As details about the proposal emerged yesterday, the White House and opponents began sharpening their arguments for and against personal accounts. Opponents argued that reductions to guaranteed benefits that would accompany the accounts would render them all but pointless. Whether those reductions come out of retirees' monthly Social Security checks or out of their personal accounts "is a distinction without a difference," said Gene B. Sperling, a National Economic Council director in the Clinton White House.
White House officials responded that even if the accounts produced no more benefit than the traditional system, they would still be valuable.
"Even if I break even, we would argue I'm still better off because I own the money," a White House official said, speaking on the condition of anonymity. "If I die, it belongs to my estate. If I divorce, it's a marital asset. And it's protected from political risk. Government can't take it away."
It is still not clear how Bush's retooled system would work in total. The White House this week has chosen to discuss only a part of it, the private accounts. But those accounts will not close the projected $3.7 trillion gap between Social Security benefits promised over the next 75 years and taxes expected to be collected. That gap would have to be closed through benefit cuts that have yet to be detailed.
Here is how the personal account system would work under the Bush plan:
If a worker set aside $1,000 a year for 43 years, and earned 4.6 percent annually on investments, the account would grow to $221,552 in today's dollars. That money would be the worker's upon retirement and would probably be paid out in increments of $15,952 a year, according to calculations by the Center for Budget and Policy Priorities, a liberal advocacy group. A White House calculation showed a smaller payout.
But guaranteed benefits over the worker's lifetime would be reduced by approximately $151,990 -- the amount the worker would have contributed to Social Security but instead contributed to his personal account, plus 3 percent interest above inflation. The remainder, $69,562, would be the increase in benefit the worker would receive over his lifetime above the level he would have received if he stayed in the traditional system. That sum -- expressed as an annual payout -- would total $5,008.
But that benefit gain could be substantially smaller. The Congressional Budget Office, Capitol Hill's official scorekeeper, factors out stock market risks to assume a 3.3 percent rate of return and then subtracts 0.3 percent for expected administrative costs on the account. Under that scenario, the full amount in a worker's account would be reduced dollar for dollar from his Social Security checks, for a net gain of zero.

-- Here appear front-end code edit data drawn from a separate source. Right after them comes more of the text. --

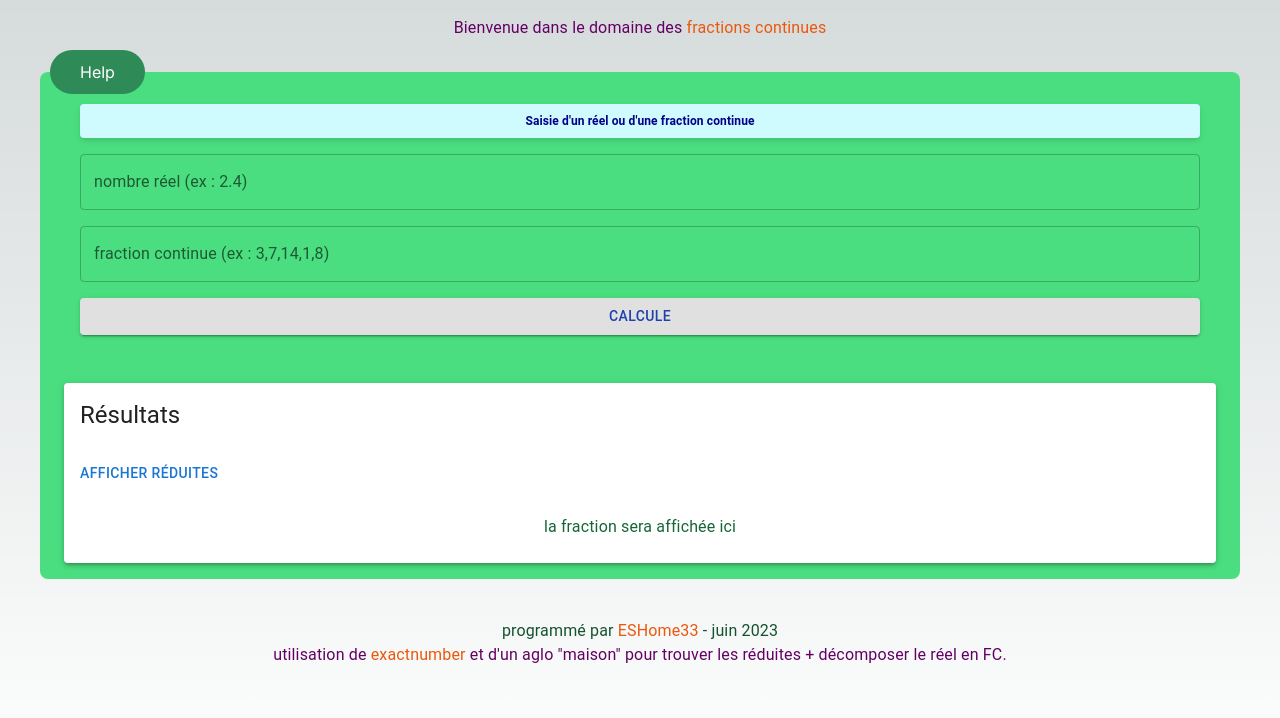
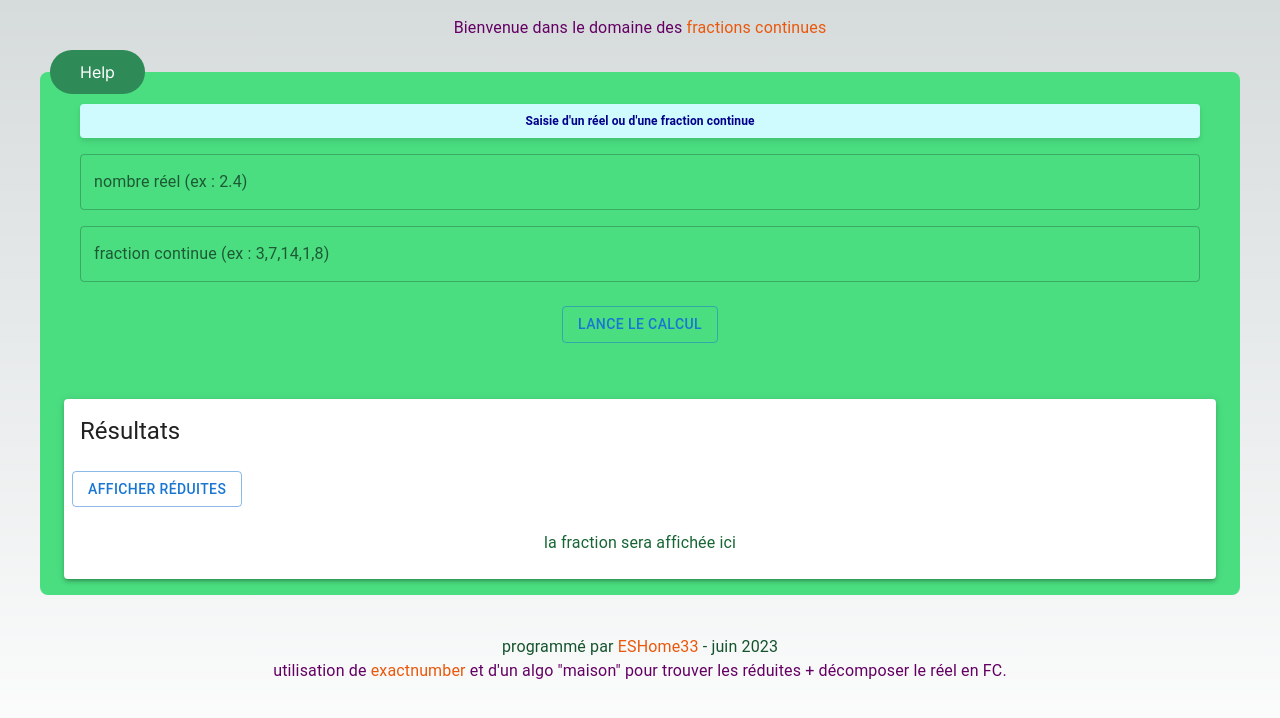
Before and after one commit to esHome33/frac, a Next.js app: page / in a window 1280 px wide. Shown: the top 718 px of the page. Built offline with nearby package versions, Linux system fonts and the light colour scheme.

Commit message:
ajout Promise et ProgressBar pour longs calculs

```diff
--- a/app/inputcomp.tsx
+++ b/app/inputcomp.tsx
@@ -2,45 +2,83 @@
 
 import Fraction_c from "@/lib/frac_continue";
 import {
+	Box,
 	Button,
 	Card,
 	CardActions,
 	CardContent,
 	CardHeader,
+	CircularProgress,
 	Collapse,
 	Container,
 	FormControl,
+	Paper,
 	TextField,
 	Typography,
 } from "@mui/material";
 import { useFormik } from "formik";
-import { useState } from "react";
+import { relative } from "path";
+import { useEffect, useState } from "react";
 import * as Yup from "yup";
 
 const Inputcomp = () => {
 	const [fraction, setFraction] = useState("");
 	const [mon_reel, setMon_reel] = useState("");
+	const [tampon_reel, setTampon_reel] = useState("");
+	const [tampon_fc, setTampon_fc] = useState("");
 	const [err_msg, setErr_msg] = useState("");
 	const [reduites_actif, setReduites_actif] = useState(false);
 	const [red, setRed] = useState<string[]>([""]);
+	const [calculating, setCalculating] = useState<boolean>(false);
+	const [calculatingFC, setCalculatingFC] = useState<boolean>(false);
+	const [reel_a_transformer, setReel_a_transformer] = useState<string>("");
+	const [fc_a_transformer, setFc_a_transformer] = useState<string>("");
+
+
 
 	const valSchema = Yup.object({
 		real: Yup.string(),
-
 		fc: Yup.string(),
 	});
+
+
+
+
+
 
 	const formik = useFormik({
 		initialValues: { real: "", fc: "" },
 		validationSchema: valSchema,
-		onSubmit: (val) => {
+		onSubmit: async (val) => {
 			const le_reel = val.real;
 			const la_fc = val.fc;
 			const lg_reel = le_reel.length;
 			const lg_fc = la_fc.length;
 			if (lg_reel > 0) {
+				setTampon_reel(le_reel);
+				setCalculating(true);
+			} else if (lg_fc > 0) {
+				setTampon_fc(la_fc);
+				setCalculatingFC(true);
+			}
+		},
+	});
+
+
+	useEffect(() => {
+		console.log(`début de useEffect création réel avec ${reel_a_transformer}`);
+		setCalculating(true);
+		const creation_fc_avec_reel = () => {
+			const creer_reel = new Promise<Fraction_c>((resolve, reject) => {
 				try {
-					const f = Fraction_c.CreerAPartirDunReel(le_reel);
+					const f = Fraction_c.CreerAPartirDunReel(reel_a_transformer);
+					resolve(f);
+				} catch (error: any) {
+					reject(error);
+				}
+			});
+			creer_reel.then((f) => {
+				console.log(`création faite OK à partir du réel ${reel_a_transformer}`);
 				setMon_reel(f.getReel());
 				const la_fraction = f.getFractionContinue();
 				const nb_terms = f.getSize();
@@ -50,35 +88,67 @@ const Inputcomp = () => {
 				setRed(() => {
 					return f.getAllReduites();
 				});
-				} catch (error: any) {
-					setErr_msg("Erreur : " + error.message);
-					setFraction("");
-					setMon_reel("");
+				setCalculating(false);
+				setReel_a_transformer("");
+			}).catch((err) => {
+				console.log(`Erreur => ${err.message}`);
+				setCalculating(false);
+				setReel_a_transformer("");
+			});
+
 		}
-			} else if (lg_fc > 0) {
+		if (reel_a_transformer.length !== 0) {
+			creation_fc_avec_reel();
+			setReel_a_transformer("");
+		} else {
+			setCalculating(false);
+		}
+	}, [reel_a_transformer]);
+
+
+	useEffect(() => {
+		console.log(`fc a transformer changed (${fc_a_transformer})`);
+		if (fc_a_transformer.length === 0) {
+			setCalculatingFC(false);
+			return;
+		}
 		try {
-					const f = Fraction_c.CreerAPartirDuneFractionContinue(la_fc);
+			const f = Fraction_c.CreerAPartirDuneFractionContinue(fc_a_transformer);
 			if (f) {
-						setMon_reel(f.getReel());
-						setFraction(f.getFractionContinue());
-						setErr_msg("");
+				setMon_reel(() => f.getReel());
+				setFraction(() => f.getFractionContinue());
+				setErr_msg(() => "");
 				setRed(() => {
 					return f.getAllReduites();
 				});
 			} else {
-						setErr_msg("doit être de la forme : 1,3,5");
-						setFraction("");
-						setMon_reel("");
+				setErr_msg(() => "doit être de la forme : 1,3,5");
+				setFraction(() => "");
+				setMon_reel(() => "");
 				formik.setFieldValue("fc", "");
 			}
 		} catch (error: any) {
-					setErr_msg("Erreur : " + error.message);
-					setFraction("");
-					setMon_reel("");
+			setErr_msg(() => "Erreur : " + error.message);
+			setFraction(() => "");
+			setMon_reel(() => "");
 		}
-			}
-		},
-	});
+		setCalculatingFC(false);
+	}, [fc_a_transformer]);
+
+
+
+	useEffect(() => {
+		console.log(`calculating = ${calculating} et réel = ${tampon_reel}`);
+		setReel_a_transformer(tampon_reel);
+		setTampon_reel("");
+	}, [calculating]);
+
+	useEffect(() => {
+		console.log(`calculating FC = ${calculatingFC} et fc  = ${tampon_fc}`);
+		setFc_a_transformer(tampon_fc);
+		setTampon_fc("");
+	}, [calculatingFC]);
+
 
 	return (
 		<Container className="max-w-lg bg-green-400 rounded-lg p-4 text-blue-800 mb-10">
@@ -96,7 +166,7 @@ const Inputcomp = () => {
 					>
 						Saisie d&apos;un réel ou d&apos;une fraction continue
 					</Typography>
-					<div className="h-4"> </div>
+					<div className="h-4"></div>
 					<TextField
 						color={"primary"}
 						id="real"
@@ -105,7 +175,10 @@ const Inputcomp = () => {
 						label="nombre réel (ex : 2.4)"
 						helperText={formik.errors.real}
 						error={Boolean(formik.errors.real)}
-						onChange={formik.handleChange}
+						onChange={(e) => {
+							formik.setFieldValue("fc", "");
+							formik.handleChange(e)
+						}}
 						value={formik.values.real}
 						className="mb-4"
 					/>
@@ -118,24 +191,48 @@ const Inputcomp = () => {
 						label="fraction continue (ex : 3,7,14,1,8)"
 						helperText={formik.errors.fc}
 						error={Boolean(formik.errors.fc)}
-						onChange={formik.handleChange}
+						onChange={(e) => {
+							formik.setFieldValue("real", "");
+							formik.handleChange(e);
+						}}
 						value={formik.values.fc}
 					/>
 					<div className="h-4"> </div>
+					<Box
+						sx={{ m: 1, position: 'relative', marginX: 'auto' }}
+					>
+						{(calculating || calculatingFC) ? (<Box height={36}>...</Box>) :
 							<Button
-						variant="contained"
-						color="inherit"
+								variant="outlined"
 								type="submit"
-						className="bg-green-200 text-black mt-3 hover:bg-green-700 hover:text-green-50 hover:font-bold"
 								disabled={
-							Boolean(formik.errors.real) || Boolean(formik.errors.fc)
+									Boolean(formik.errors.real) || Boolean(formik.errors.fc) || (reel_a_transformer.length > 0)
 								}
+								disableElevation
 							>
-						Calcule
+								Lance le calcul
 							</Button>
+						}
+
+
+						<CircularProgress
+							variant="indeterminate"
+							thickness={7.0}
+							hidden={!(calculating || calculatingFC)}
+							sx={{
+								position: "absolute",
+								top: '0%',
+								left: '36%',
+								color: '#DFD',
+
+							}}
+						/>
+					</Box>
 				</FormControl>
 			</form>
+
 			<div className="h-4"> </div>
+
 			<Card
 				about="card"
 				elevation={3}
@@ -144,6 +241,8 @@ const Inputcomp = () => {
 				<CardHeader title="Résultats"></CardHeader>
 				<CardActions disableSpacing>
 					<Button
+						variant="outlined"
+						className="mx-auto"
 						onClick={(e: any) => {
 							e.preventDefault();
 							setReduites_actif(!reduites_actif);
@@ -160,7 +259,7 @@ const Inputcomp = () => {
 							<Typography variant="body2">nombre réel :</Typography>
 							<Typography
 								variant="body1"
-								className="bg-green-100 rounded-md drop-shadow p-2 mb-2 text-"
+								className="bg-green-100 rounded-md drop-shadow p-2 mb-2 overflow-auto"
 							>
 								{mon_reel}
 							</Typography>
@@ -187,13 +286,14 @@ const Inputcomp = () => {
 							</Typography>
 						</>
 					)}
-					{err_msg.length == 0 ? (
+					{err_msg.length === 0 ? (
 						<></>
 					) : (
 						<div className="bg-red-100 rounded-md drop-shadow p-2 text-center">
 							{err_msg}
 						</div>
 					)}
+
 					<Collapse in={reduites_actif}>
 						<CardContent>
 							{red.map((elt, index) => {
--- a/app/page.tsx
+++ b/app/page.tsx
@@ -64,7 +64,7 @@ function Home() {
 				</Link>{" "}
 				- juin 2023
 			</Typography>
-			<Typography variant="body1">
+			<Typography variant="body1" className="text-center">
 				utilisation de
 				<Link
 					href="https://github.com/Daninet/exactnumber"
@@ -73,7 +73,7 @@ function Home() {
 					{" "}
 					exactnumber
 				</Link>{" "}
-				et d&apos;un aglo &quot;maison&quot; pour trouver les réduites +
+				et d&apos;un algo &quot;maison&quot; pour trouver les réduites +
 				décomposer le réel en FC.
 			</Typography>
 		</main>
--- a/lib/frac_continue.ts
+++ b/lib/frac_continue.ts
@@ -33,7 +33,7 @@ export default class Fraction_c {
 		try {
 			val = N(le_reel);
 		} catch (e: any) {
-			throw new Error("ce réel ne convient pas : " + le_reel);
+			throw new Error(`${le_reel} : ce réel ne convient pas`);
 		}
 
 		resu.initialiserPQ();
@@ -43,8 +43,9 @@ export default class Fraction_c {
 		let frac: ExactNumberType;
 		let isZero: boolean;
 		const precisionmax = N("0.00000000000000000000000000000000000000000001");
+		console.log("========================");
 		do {
-			console.log(resu.max_num + " tour : " + val.toString());
+			console.log(`${resu.max_num} tour : ${val.toString()}`);
 			ent = val.intPart();
 			frac = val.fracPart();
 			const ent_s = ent.toString();
--- a/package.json
+++ b/package.json
@@ -1,6 +1,6 @@
 {
 	"name": "fractions_continues",
-	"version": "1.0.7",
+	"version": "1.0.8",
 	"private": true,
 	"author": {
 		"email": "eshome.fr@gmail.com",
```
Lines whose indentation alone changed are shown as unchanged.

If investments earned less than 3 percent a year above inflation, a worker would do worse in total benefits than he would have done in the traditional system.
In effect, said Democratic economist Peter R. Orszag of the Brookings Institution, the system works like a loan, in which the government grants workers four percentage points of their payroll tax to invest in stocks and bonds. The loan would have to be paid back with interest out of workers' monthly Social Security checks.
Robert Pozen, an investment executive who served on the president's 2001 Social Security commission, disputed that characterization. A worker is simply paying less into the system, so he gets less back.
"This is in no way a loan," Pozen said.
Supporters say the system is far better than the mechanism described by The Post. Between withdrawals from a personal account and a Social Security check, total benefits would be the same, whether the loan repayment comes from the account or from the guaranteed benefit. But by leaving the balance of the account untouched, the White House would impart a sense of ownership in the economy, said Stephen Moore, a conservative Bush supporter and author of a book on the president's "ownership society."
But opponents yesterday came out swinging. "This is like borrowing on a credit card to invest in the stock market," said Jason Furman, a former Clinton White House economist.